Scientist Bruce Ivins-who committed suicide last week after after the Feds told his lawyer he would be charged in connection with the 2001 anthrax mail killings-stood to make a profit off the panic caused by the attacks thanks to vaccine patents he held. "Ivins is listed as a co-inventor on two patents for a genetically engineered anthrax vaccine, federal records show. Separately, Ivins also is listed as a co-inventor on an application to patent an additive for various biodefense vaccines."
As a co-inventor of a new anthrax vaccine, Ivins was among those in line to collect patent royalties if the product had come to market, according to an executive familiar with the matter.
The product had languished on laboratory shelves until the Sept. 11 attacks and the anthrax mailings, after which federal officials raced to stockpile vaccines and antidotes against potential biological terrorism.
A San Francisco-area biotechnology company, VaxGen, won a federal contract worth $877.5 million to provide batches of the new vaccine. The contract was the first awarded under legislation promoted by President Bush, called Project BioShield.
One executive who was familiar with the matter said that, as a condition of its purchasing the vaccine from the Army, VaxGen had agreed to share sales-related proceeds with the inventors.
"Some proportion would have been shared with the inventors," said the executive, who spoke anonymously because of contractual confidentiality. "Ivins would have stood to make tens of thousands of dollars, but not millions."

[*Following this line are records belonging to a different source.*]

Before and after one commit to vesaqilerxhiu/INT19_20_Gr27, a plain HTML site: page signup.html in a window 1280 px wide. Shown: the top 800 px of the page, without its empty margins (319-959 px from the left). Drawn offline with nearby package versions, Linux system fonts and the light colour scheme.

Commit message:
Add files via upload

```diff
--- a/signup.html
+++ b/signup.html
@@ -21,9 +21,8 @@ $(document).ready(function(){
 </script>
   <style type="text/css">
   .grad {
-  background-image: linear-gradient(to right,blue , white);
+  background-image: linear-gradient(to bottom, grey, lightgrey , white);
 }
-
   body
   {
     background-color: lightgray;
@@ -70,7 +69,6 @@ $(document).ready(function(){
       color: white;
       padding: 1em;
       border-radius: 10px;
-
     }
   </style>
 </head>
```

One former senior official with Ivins' employer, the U.S. Army Medical Research Institute of Infectious Diseases, whom the FBI questioned at length about Ivins, said he believed his former colleague wanted more attention — and resources — shifted to biological defense.
"It had to have been a motive," said the former official, who suspects that Ivins was the culprit. "I don't think he ever intended to kill anybody. He just wanted to prove 'Look, this is possible.' He probably had no clue that it would aerosolize through those envelopes and kill those postal workers."

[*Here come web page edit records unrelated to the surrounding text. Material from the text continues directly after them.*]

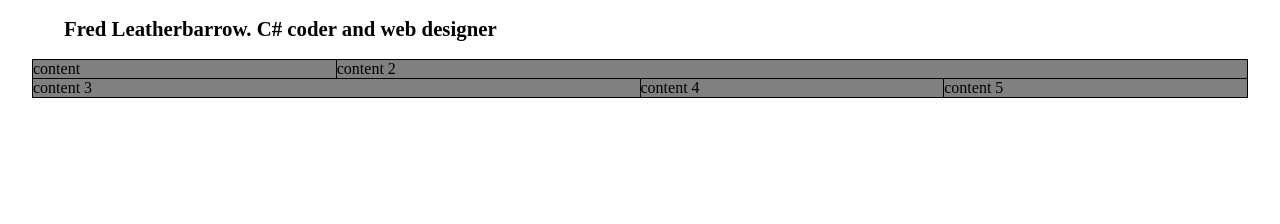
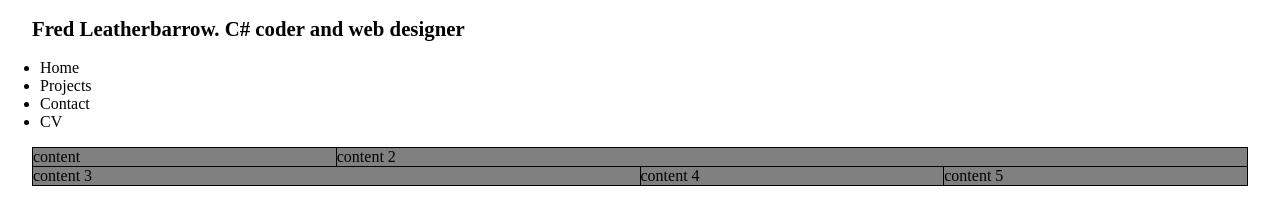
Before and after one commit to FredLeatherbarrow/Fred-Leatherbarrow-Site, a plain HTML site: page home.html in a window 1280 px wide. Drawn offline with Linux system fonts and the light colour scheme.

Commit message:
Adding Nav bar

```diff
--- a/home.css
+++ b/home.css
@@ -1,9 +1,10 @@
 .top {
-    margin: 5px, 0;
+    margin: 5px 0;
     align-self: center;
     width: 100%;
     box-sizing: border-box;
 }
+
 h2{
     font-size: 1.3em;
 }
@@ -30,6 +31,11 @@ h2{
         margin: 0 2.5%;
         width: 95%;
     }
+    .top {
+        margin-left: 2.5%;
+        margin-right: 2.5%;
+        width: 95%;
+    }
 }
 [class*="width-"] {
     box-sizing: border-box;
@@ -41,20 +47,11 @@ h2{
 }
 /*Triggers for tablet sized screens only*/
 @media only screen and (min-width: 500px) and (max-width: 800px){
-    .top {
-        margin-left: 2.5%;
-        margin-right: 2.5%;
-        width: 95%;
-    }
+
 
 }
 /*Triggers for laptops and above*/
 @media only screen and (min-width: 800px){
-    .top {
-        margin-left: 5%;
-        margin-right: 5%;
-        width: 90%;
-    }
 }
 
 body{
--- a/home.html
+++ b/home.html
@@ -7,6 +7,14 @@
 <body>
 <div class="top">
     <h2>Fred Leatherbarrow. C# coder and web designer</h2>
+</div>
+<div class="nav">
+    <ul>
+        <li>Home</li>
+        <li>Projects</li>
+        <li>Contact</li>
+        <li>CV</li>
+    </ul>
 </div>
 <div class="main">
     <div class="width-1">
```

Of the five people killed by the mailings, two worked for the U.S. Postal Service in the Washington, D.C., area; one was a photo editor in Palm Beach County, Fla.; another was a hospital supply provider in New York City; and the last known victim was a 94-year-old woman in Connecticut.
Several letters were addressed to prominent people — two U.S. senators and NBC news anchor Tom Brokaw, for example.

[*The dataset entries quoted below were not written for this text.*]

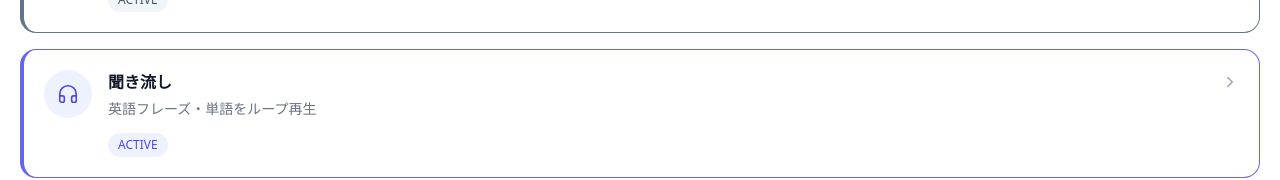
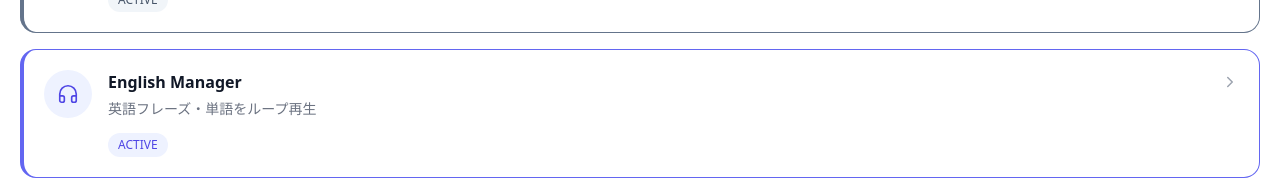
Before and after one commit to gitokagura-hub/Hibi-app, a React (Vite) app: page / in a window 1280 px wide. Shown: the part 742-922 px from the top of the page. Built offline with nearby package versions, Linux system fonts and the light colour scheme; no server answers.

Commit message:
rename: 聞き流し → English Manager
Home画面のカードタイトルと画面内ヘッダーの表記を変更。

```diff
--- a/src/pages/HomePage.jsx
+++ b/src/pages/HomePage.jsx
@@ -44,7 +44,7 @@ const apps = [
   },
   {
     id: "reader",
-    title: "聞き流し",
+    title: "English Manager",
     icon: Headphones,
     description: "英語フレーズ・単語をループ再生",
     status: "ACTIVE",
--- a/src/pages/ReaderPage.jsx
+++ b/src/pages/ReaderPage.jsx
@@ -487,7 +487,7 @@ export default function ReaderPage({ onHome }) {
       </button>
 
       <header className="px-5 pt-14 pb-3">
-        <h1 className="text-3xl font-semibold tracking-tight">聞き流し</h1>
+        <h1 className="text-3xl font-semibold tracking-tight">English Manager</h1>
         <p className="mt-1 text-sm text-gray-500">{items.length}件のフレーズを保存中</p>
       </header>
 
```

For nearly 30 years, Ivins served far from the limelight, a PhD microbiologist who drew a civil servant's pay while handling some of the most deadly pathogens on Earth — live spores of anthrax. [LAT]